Oct. 7, 2009
In this day and age in college football, there’s no room for a team to be complacent. A team can prepare well week in and week out, but if it takes things for granted, it may dig itself into a hole, and one that is difficult to get out of.
In the case of a Kansas football team that found itself down 20-0 at halftime in Ames, Iowa last year, the recipe for overcoming the surprising deficit was poise.
Senior wide receiver Kerry Meier remembers how calm the atmosphere was at halftime. Walking up the ramp to visiting team’s locker room, Meier envisioned how loud it was going to be. Turns out everyone in the locker room stayed unruffled and focused on executing in the second half.
“Coach was very calm, collected, relaxed and under control,” Meier said. “And I think that the way the situation was handled best was, ‘We’re under control, not by any means stressed.’”
In situations like Iowa State where the team was down or in close games, junior nickel back Justin Thornton said he counted on the team leadership. Thornton also counted on the team’s experienced players to stay focused and pull it together in the second half.

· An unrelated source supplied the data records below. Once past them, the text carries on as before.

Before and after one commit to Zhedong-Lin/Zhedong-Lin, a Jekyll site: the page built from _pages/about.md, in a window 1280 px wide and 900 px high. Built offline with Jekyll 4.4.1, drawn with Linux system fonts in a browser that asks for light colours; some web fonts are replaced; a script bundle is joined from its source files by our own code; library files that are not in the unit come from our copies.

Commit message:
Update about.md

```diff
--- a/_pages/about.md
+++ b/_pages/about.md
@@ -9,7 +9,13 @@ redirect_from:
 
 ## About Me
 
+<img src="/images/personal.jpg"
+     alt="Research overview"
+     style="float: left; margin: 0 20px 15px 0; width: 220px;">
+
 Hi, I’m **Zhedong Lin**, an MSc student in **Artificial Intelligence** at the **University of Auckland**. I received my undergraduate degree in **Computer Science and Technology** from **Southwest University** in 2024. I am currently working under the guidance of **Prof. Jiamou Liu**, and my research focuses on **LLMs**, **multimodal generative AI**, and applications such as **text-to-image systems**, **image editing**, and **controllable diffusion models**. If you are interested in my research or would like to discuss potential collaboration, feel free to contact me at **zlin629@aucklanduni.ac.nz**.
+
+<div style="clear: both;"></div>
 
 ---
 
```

“All the guys that were in that situation last year, if something like that were to happen again, we would know how to handle ourselves,” Thornton said. “Not to dwell on last season, but it was good for us to be able to experience a game like that, to be down at half, knowing that we have it in us to make a comeback.”
It’s no cakewalk for these players to keep their poise. As a leader on the team, senior safety Darrell Stuckey said at times it was tough to stay poised.

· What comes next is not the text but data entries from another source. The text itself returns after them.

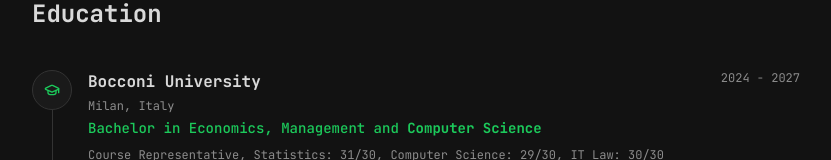
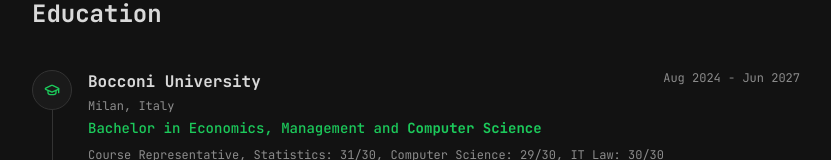
Before and after one commit to mfmatozza/portfolio, a React (Vite) app: page / in a window 1280 px wide. Shown: the part 427-587 px from the top of the page, without its empty margins (224-1055 px from the left). Built offline with nearby package versions, Linux system fonts and the light colour scheme.

Commit message:
Changes
Co-authored-by: mfmatozza <256652541+mfmatozza@users.noreply.github.com>

```diff
--- a/src/components/Education.tsx
+++ b/src/components/Education.tsx
@@ -16,7 +16,7 @@ export const Education = () => {
           ? "Laurea in Economia, Management e Informatica"
           : "Bachelor in Economics, Management and Computer Science",
       highlight: lang === "it" ? "Informatica" : "Computer Science",
-      period: lang === "it" ? "2024 - 2027" : "2024 - 2027",
+      period: lang === "it" ? "Ago 2024 - Giu 2027" : "Aug 2024 - Jun 2027",
       details:
         lang === "it"
           ? "Rappresentante di Corso, Statistica: 31/30, Informatica: 29/30, Diritto IT: 30/30"
```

“There is a lot of thinking involved in the game, a lot of things you have to do, and a lot of weight on your shoulders, but at the same time you can’t ever let the team see you not poised, not focused, flustered, or not believing,” Stuckey said. “When you’re down and your back is against the wall, there is nothing you can do but rely on each other.”
Head coach Mark Mangino said he had presented last year’s Iowa State game as an example of what happens when a team showed up not ready to play and not mentally sharp. Mangino found out what kind of courage his football team had in the second half when the players stayed calm and never panicked. The Jayhawks played two totally different halves.

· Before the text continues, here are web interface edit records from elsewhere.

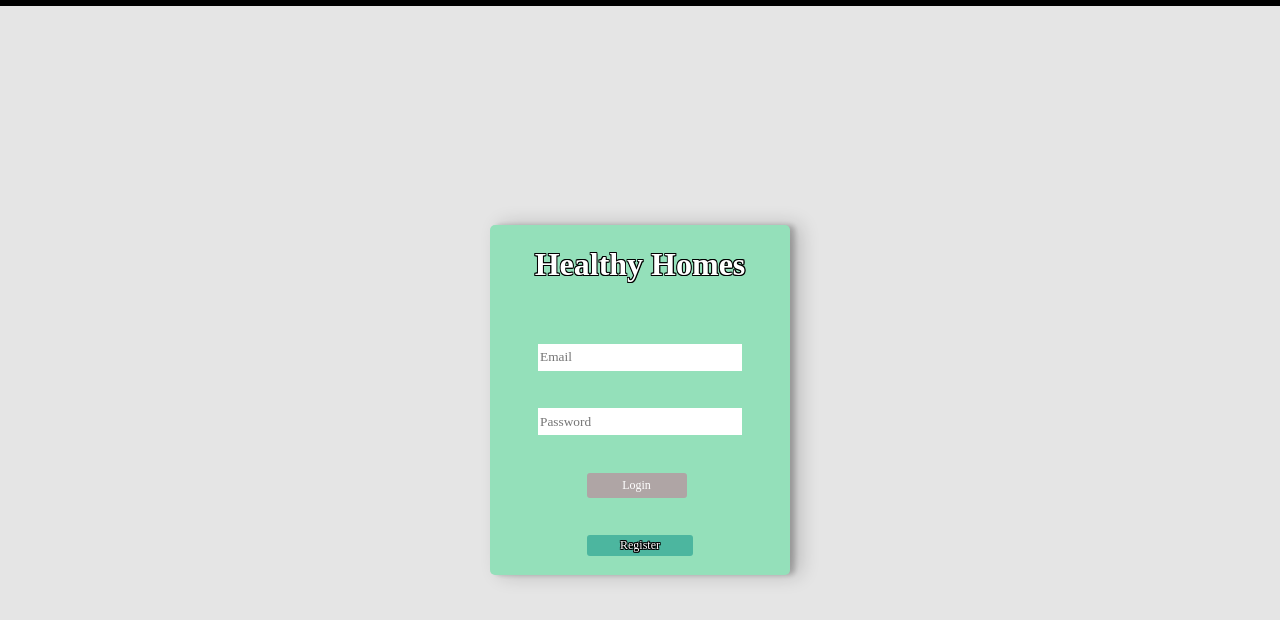
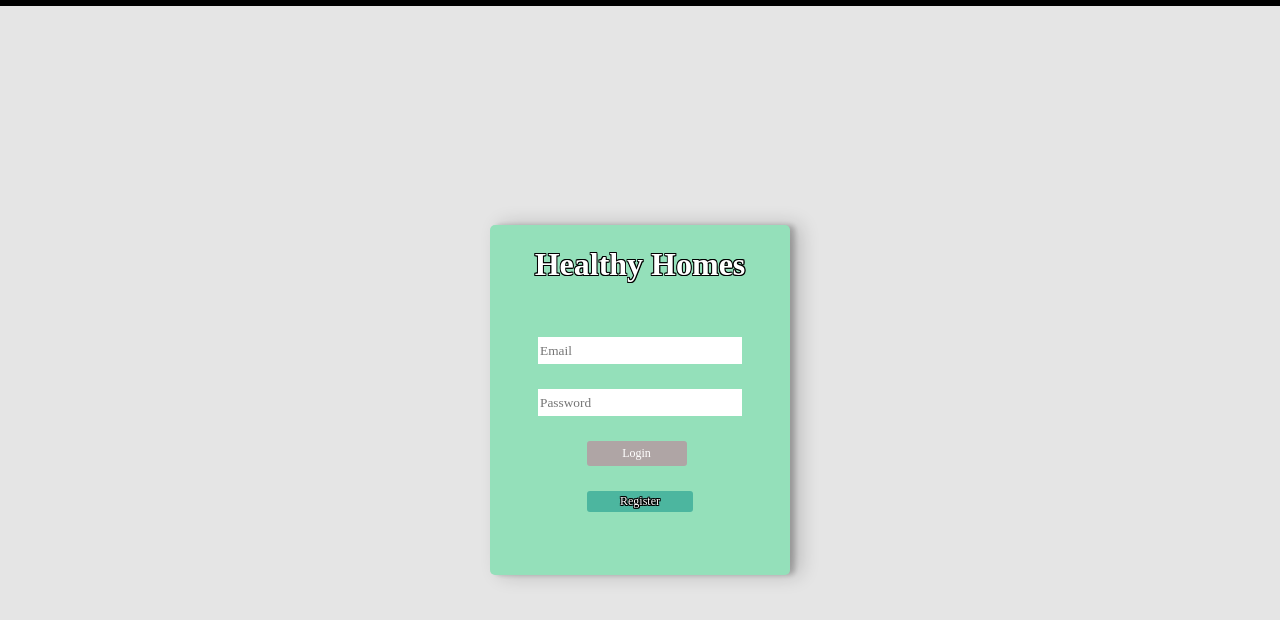
Before and after one commit to devmountainwon5/HealthyHome, a React (Create React App) app in the folder healthy-home/: page / in a window 1280 px wide. Shown: the top 620 px of the page. Built offline with nearby package versions, Linux system fonts and the light colour scheme; a web font is replaced by a local one.

Commit message:
css stuff (#134)

```diff
--- a/healthy-home/src/Views/Login/login.css
+++ b/healthy-home/src/Views/Login/login.css
@@ -3,12 +3,8 @@ body{
 }
 
  .login-box{
-    width: 50vw;
-    max-width:300px;
-    min-width: 300px;
-    max-height: 450px;
-    min-height:350px;
-    height: 35vh;
+    width: 300px;
+    height: 350px;
     background-color: #94e0ba;
     color: white;
     border-radius: 5px;
@@ -30,9 +26,7 @@ body{
     justify-content: space-around;
     align-items: center;
     margin: auto;
-    height: 30vw;
-    max-height: 250px;
-    min-height: 200px;
+    height: 200px;
     padding: 20px;
  }
 
--- a/healthy-home/src/Views/Register/register.css
+++ b/healthy-home/src/Views/Register/register.css
@@ -4,7 +4,7 @@ body{
 
  .register-box{
     width: 300px;
-    height: 575px;
+    height: 610px;
     background-color: #94e0ba;
     color: white;
     border-radius: 5px;
@@ -16,12 +16,14 @@ body{
  }
 
  .register-title{
-     font-size: 2em;
+     font-size: 1.5em;
      text-align: center;
      align-items: center;
+     margin-bottom: 60px;
  }
 
  .register-values{
+    font-size: .8em;
     display: flex;
     flex-direction: column;
     justify-content: space-around;
@@ -40,6 +42,7 @@ body{
     margin: 3px;
  }
  .is-registered{
+    font-size: 1em;
      display: flex;
      justify-content: space-between;
      width: 270px;
--- a/healthy-home/src/Views/Register/register.js
+++ b/healthy-home/src/Views/Register/register.js
@@ -128,11 +128,10 @@ import './register.css';
                     onChange={e=>setPassword(e.target.value)}
                 />
                 <button type='submit' onClick={register}>Register</button>
-
-            </div>
-            <div className='is-registered'>
+                <div className='is-registered'>
                 Already registered?
                 <Link className='link' to='/'>Login</Link>
+            </div>
             </div>
         </div>
     )
```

“If you don’t show up ready to play or you take your opponent for granted, you’re going to get stung,” Mangino said. “We were fortunate our kids showed a lot of poise to come back in the second half.”
With Kansas’ first game that came down to the wire against Southern Miss, Stuckey said he thought that Mangino and the players stayed calm and collected.
“He made sure he said what he needed to say to players when they made mistakes, but at the same time he was the first one to root them on and tell them they did a great job too,” Stuckey said.
No. 16 AP/No. 15 Coaches Kansas looks to make it five straight wins over the Cyclones in its Big 12 Conference opener this Saturday. Kick-off for the Jayhawks homecoming game is set for 11:30 a.m. at Memorial Stadium.